§ Data:
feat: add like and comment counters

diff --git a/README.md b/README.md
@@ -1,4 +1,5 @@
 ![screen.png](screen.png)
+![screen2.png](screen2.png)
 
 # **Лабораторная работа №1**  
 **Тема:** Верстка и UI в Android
==
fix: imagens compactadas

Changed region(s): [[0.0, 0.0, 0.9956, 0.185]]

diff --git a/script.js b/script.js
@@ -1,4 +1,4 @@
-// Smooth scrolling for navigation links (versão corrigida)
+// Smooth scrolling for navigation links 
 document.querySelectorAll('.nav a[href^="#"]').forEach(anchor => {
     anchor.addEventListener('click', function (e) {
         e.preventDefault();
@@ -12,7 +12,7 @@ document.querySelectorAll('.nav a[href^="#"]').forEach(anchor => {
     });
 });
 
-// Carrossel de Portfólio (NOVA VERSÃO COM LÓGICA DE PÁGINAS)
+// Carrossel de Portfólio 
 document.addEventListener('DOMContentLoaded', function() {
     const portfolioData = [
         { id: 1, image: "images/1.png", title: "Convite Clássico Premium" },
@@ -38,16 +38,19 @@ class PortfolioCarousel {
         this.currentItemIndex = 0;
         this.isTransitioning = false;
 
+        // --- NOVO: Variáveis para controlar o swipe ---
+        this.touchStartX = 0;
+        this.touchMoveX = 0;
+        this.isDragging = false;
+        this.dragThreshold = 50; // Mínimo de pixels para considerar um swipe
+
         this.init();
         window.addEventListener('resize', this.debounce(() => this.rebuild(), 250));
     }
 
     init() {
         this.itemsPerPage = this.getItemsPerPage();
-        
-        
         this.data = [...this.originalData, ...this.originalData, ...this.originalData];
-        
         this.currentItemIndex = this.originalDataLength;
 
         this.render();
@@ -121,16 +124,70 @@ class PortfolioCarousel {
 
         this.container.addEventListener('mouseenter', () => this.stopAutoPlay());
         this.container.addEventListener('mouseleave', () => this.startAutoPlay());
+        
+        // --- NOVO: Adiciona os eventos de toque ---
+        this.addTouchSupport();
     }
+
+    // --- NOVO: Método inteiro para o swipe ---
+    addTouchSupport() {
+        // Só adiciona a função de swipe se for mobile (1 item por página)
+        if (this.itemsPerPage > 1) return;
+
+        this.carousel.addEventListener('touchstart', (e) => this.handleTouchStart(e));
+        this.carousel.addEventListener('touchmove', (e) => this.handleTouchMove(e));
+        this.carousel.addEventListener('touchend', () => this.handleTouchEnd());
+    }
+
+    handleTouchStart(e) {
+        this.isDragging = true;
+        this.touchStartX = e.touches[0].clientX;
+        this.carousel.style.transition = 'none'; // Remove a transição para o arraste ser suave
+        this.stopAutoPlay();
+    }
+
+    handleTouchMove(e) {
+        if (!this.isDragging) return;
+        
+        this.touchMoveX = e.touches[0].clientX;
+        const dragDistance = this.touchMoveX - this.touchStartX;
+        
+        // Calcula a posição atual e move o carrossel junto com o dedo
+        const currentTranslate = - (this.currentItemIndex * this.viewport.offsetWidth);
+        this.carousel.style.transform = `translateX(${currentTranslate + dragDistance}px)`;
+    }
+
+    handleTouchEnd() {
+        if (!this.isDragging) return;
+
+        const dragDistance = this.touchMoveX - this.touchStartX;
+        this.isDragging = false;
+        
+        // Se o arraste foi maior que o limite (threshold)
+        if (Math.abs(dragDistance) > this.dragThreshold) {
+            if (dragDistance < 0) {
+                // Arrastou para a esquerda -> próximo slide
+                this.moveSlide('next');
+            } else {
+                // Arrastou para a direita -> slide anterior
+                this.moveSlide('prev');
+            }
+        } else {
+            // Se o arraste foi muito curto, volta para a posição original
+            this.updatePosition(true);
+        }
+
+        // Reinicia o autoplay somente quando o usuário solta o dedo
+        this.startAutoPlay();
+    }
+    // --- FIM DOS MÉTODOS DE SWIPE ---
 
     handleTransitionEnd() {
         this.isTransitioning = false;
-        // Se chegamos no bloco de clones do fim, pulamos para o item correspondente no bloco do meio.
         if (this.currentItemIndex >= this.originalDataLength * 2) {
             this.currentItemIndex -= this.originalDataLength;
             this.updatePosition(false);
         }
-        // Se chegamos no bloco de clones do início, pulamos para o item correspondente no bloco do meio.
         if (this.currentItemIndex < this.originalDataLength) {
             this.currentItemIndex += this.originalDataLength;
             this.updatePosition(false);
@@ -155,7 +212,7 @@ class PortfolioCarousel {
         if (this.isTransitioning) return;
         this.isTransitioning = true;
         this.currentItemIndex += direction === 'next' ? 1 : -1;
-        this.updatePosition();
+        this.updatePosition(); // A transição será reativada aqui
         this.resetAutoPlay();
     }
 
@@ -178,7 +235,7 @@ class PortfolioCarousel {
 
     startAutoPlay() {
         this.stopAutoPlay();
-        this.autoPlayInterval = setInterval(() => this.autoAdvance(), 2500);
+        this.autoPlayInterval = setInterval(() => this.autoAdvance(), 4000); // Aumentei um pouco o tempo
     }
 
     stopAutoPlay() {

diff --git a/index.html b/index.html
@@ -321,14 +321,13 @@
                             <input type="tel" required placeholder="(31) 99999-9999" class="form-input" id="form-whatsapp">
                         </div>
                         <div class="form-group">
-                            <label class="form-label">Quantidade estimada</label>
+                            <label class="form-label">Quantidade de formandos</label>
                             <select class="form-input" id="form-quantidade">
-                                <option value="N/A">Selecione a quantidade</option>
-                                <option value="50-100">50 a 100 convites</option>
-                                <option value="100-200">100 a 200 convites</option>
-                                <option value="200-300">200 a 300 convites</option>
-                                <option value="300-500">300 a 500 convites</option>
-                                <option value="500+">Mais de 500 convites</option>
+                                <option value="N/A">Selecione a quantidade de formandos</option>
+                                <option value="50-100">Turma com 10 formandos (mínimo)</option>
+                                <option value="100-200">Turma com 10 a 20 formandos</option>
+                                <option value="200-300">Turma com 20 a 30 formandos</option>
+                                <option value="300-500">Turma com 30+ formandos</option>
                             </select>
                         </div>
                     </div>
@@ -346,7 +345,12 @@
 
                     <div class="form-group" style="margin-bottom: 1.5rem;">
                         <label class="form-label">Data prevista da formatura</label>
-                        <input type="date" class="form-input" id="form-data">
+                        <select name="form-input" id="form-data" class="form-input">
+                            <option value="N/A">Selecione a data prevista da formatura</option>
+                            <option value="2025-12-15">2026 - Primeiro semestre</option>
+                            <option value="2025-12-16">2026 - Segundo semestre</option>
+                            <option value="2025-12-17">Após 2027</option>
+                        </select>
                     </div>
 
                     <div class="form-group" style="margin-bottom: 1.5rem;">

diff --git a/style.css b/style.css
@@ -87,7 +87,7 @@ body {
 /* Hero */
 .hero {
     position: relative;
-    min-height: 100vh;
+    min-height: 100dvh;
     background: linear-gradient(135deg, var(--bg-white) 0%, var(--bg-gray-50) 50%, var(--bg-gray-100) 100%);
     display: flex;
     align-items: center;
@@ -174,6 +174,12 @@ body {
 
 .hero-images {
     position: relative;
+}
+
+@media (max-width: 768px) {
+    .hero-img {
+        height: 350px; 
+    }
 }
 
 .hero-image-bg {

§ Requirement:
From the records above, repeat exactly the lines from the one with "--- NOVO: Adiciona" through the one with "this.touchStartX = e.touches[0].clientX;", both included.

§ Exercise solution:
+        // --- NOVO: Adiciona os eventos de toque ---
+        this.addTouchSupport();
     }
+
+    // --- NOVO: Método inteiro para o swipe ---
+    addTouchSupport() {
+        // Só adiciona a função de swipe se for mobile (1 item por página)
+        if (this.itemsPerPage > 1) return;
+
+        this.carousel.addEventListener('touchstart', (e) => this.handleTouchStart(e));
+        this.carousel.addEventListener('touchmove', (e) => this.handleTouchMove(e));
+        this.carousel.addEventListener('touchend', () => this.handleTouchEnd());
+    }
+
+    handleTouchStart(e) {
+        this.isDragging = true;
+        this.touchStartX = e.touches[0].clientX;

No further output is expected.